Posted: October 4, 2015 in Fred Anson, Mormon Culture, Mormon Studies

by Fred W. Anson
In the response to the infamous Mormon, “if you want to know about Fords, then you don’t ask a Chevrolet dealer,” argument I offer the following:

The callow chestnut of Mormonism that says if you want to know about Fords, then you don’t ask a Chevrolet dealer, and if you want to know about Mormonism, then don’t ask a non-Mormon, is both wrong and lacks critical judgment. Groups like Consumer Reports prove their maxim false. Some of the best information comes from outside investigation (like Ford’s exploding Pinto gas tank), which outside information can be life-saving.
— Kurt Van Gorden, (as cited in “The Mormon Mirage” by Latayne Scott, p.19)

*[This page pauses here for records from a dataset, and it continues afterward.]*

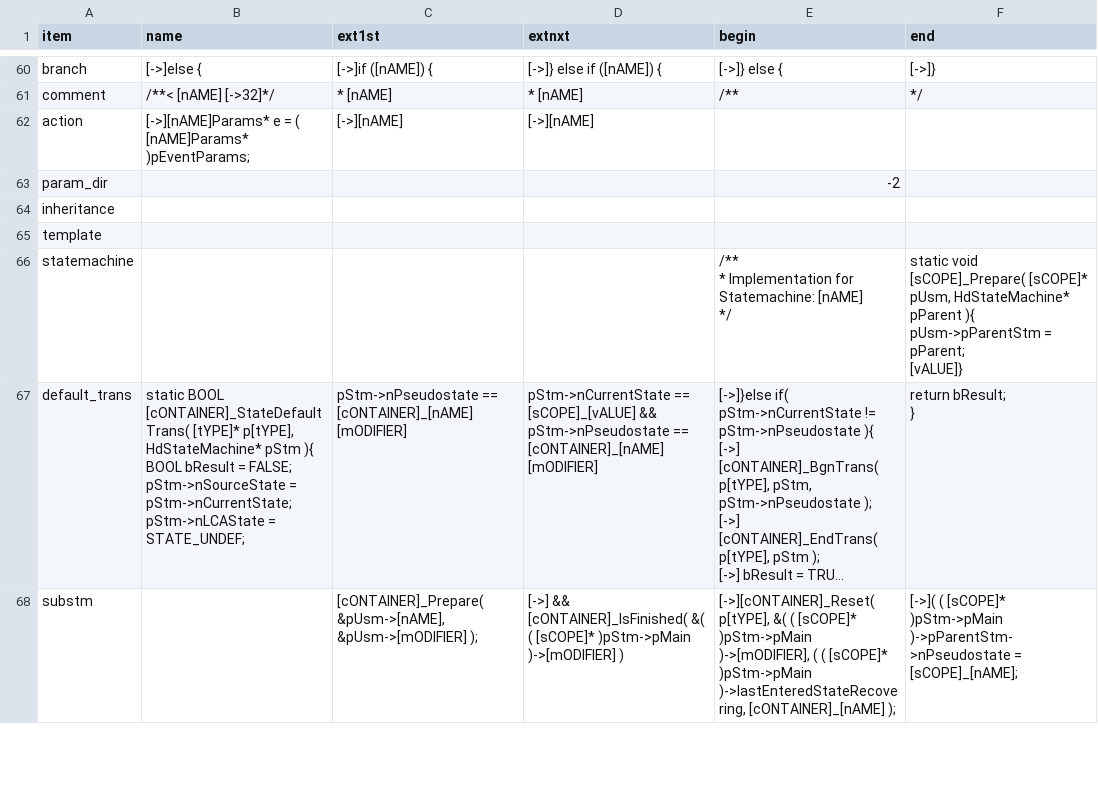
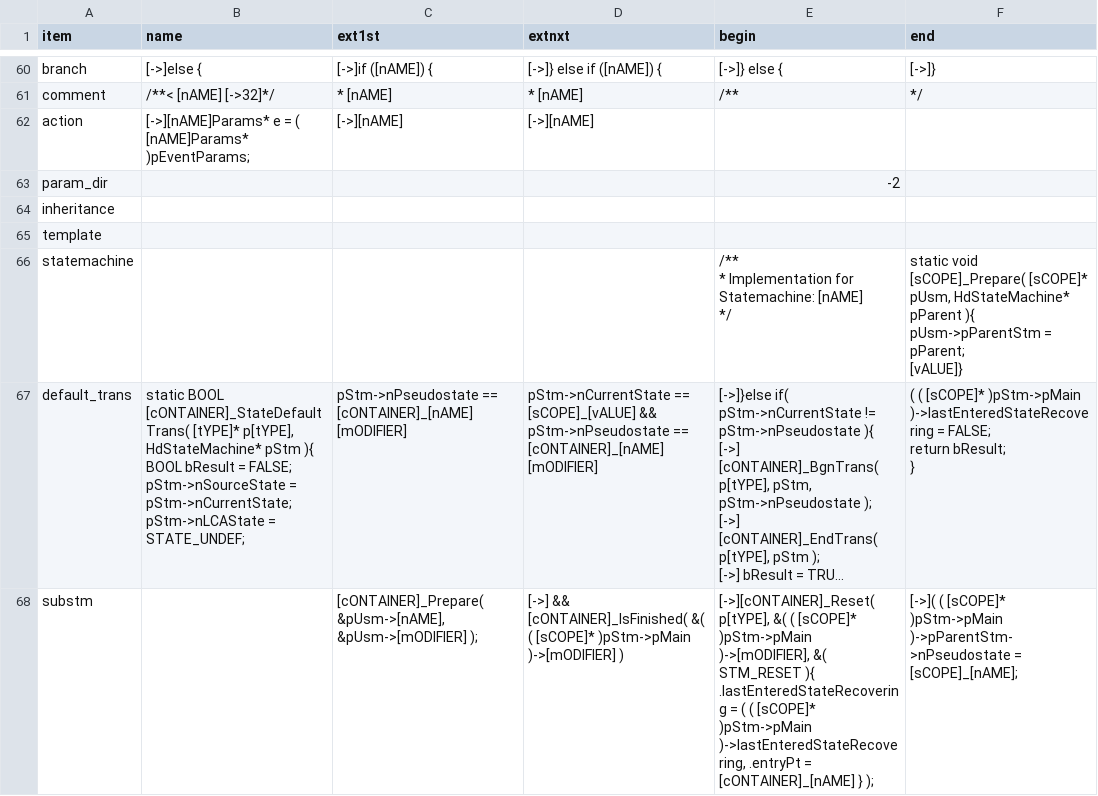
Before and after one commit to ducyen/ClasHStamP_Online, a CSV file: release/Syntax_CNew.csv, drawn as a sheet; only a part is shown, gaps mark what is left out; long unchanged cells end in …; ↵ is a line break in a cell; the diff covers the shown part only; the diff names each change by its address in the sheet, - before the commit and + after, or states it on an @@ line.

Commit message:
Fixed external transition, and reset function parameters

```diff
--- a/release/Syntax_CNew.csv
+++ b/release/Syntax_CNew.csv
-F67 (end): return bResult;…
+F67 (end): ( ( [sCOPE]* )pStm->pMain )->lastEnteredStateRecovering = FALSE; ↵ return bResult;…
-E68 (begin): …)pStm->pMain )->[mODIFIER], ( ( [sCOPE]* )pStm->pMain )->lastEnteredStateRecovering, [cONTAINER]_[nAME] );
+E68 (begin): …)pStm->pMain )->[mODIFIER], &( STM_RESET ){ .lastEnteredStateRecovering = ( ( [sCOPE]* )pStm->pMain )->lastEnteredStateRecovering, .entryPt = [cONTAINER]_[nAME] } );
```
Also changed, not shown: 6 edited cells elsewhere in this file, 23 other files.
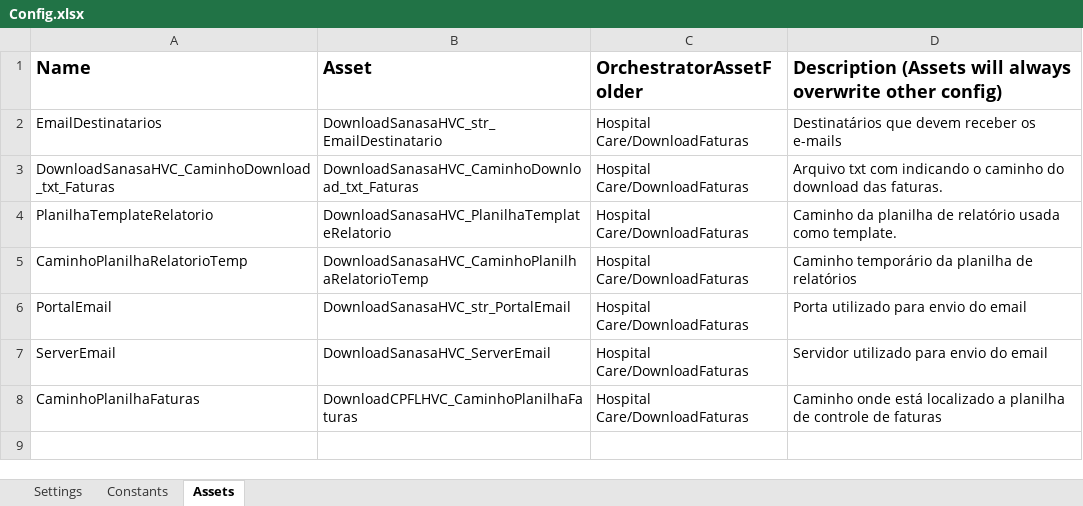
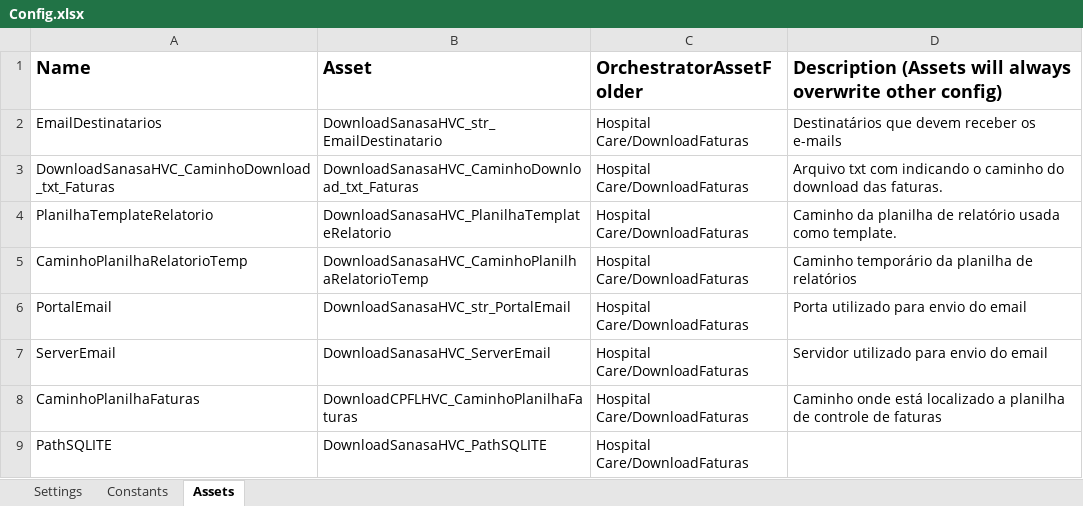
Before and after one commit to T2C-Consultoria/prj_HC_ContasMunicipais_SANASA, an Excel workbook: Data/Config.xlsx, sheet Assets, drawn as a sheet; values as stored, in another font and other column widths than the file's, no borders; the diff names each change by its address in the sheet, - before the commit and + after, or states it on an @@ line.

```diff
--- a/Data/Config.xlsx (sheet Assets)
+++ b/Data/Config.xlsx (sheet Assets)
+row 9: PathSQLITE | DownloadSanasaHVC_PathSQLITE | Hospital Care/DownloadFaturas
```
Also changed, not shown: 13 other files.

The promise.

The Ford dealer’s version of the truth.

The Ford Pinto fuel tank controversy is really old news now but at the time it was a hot topic – I know I was 17-years old at the time and remember it well. It was common knowledge at the time that Ford and Ford dealers were mum about the problem and would deny it outright if customers asked about it. From the Wikipedia article on the subject:

Controversy followed the Pinto after 1977 allegations that the Pinto’s structural design allowed its fuel tank filler neck to break off and the fuel tank to be punctured in a rear-end collision, resulting in deadly fires from spilled fuel.

Critics alleged that the vehicle’s lack of reinforcing structure between the rear panel and the fuel tank meant the tank would be pushed forward and punctured by the protruding bolts of the differential — making the car less safe than its contemporaries.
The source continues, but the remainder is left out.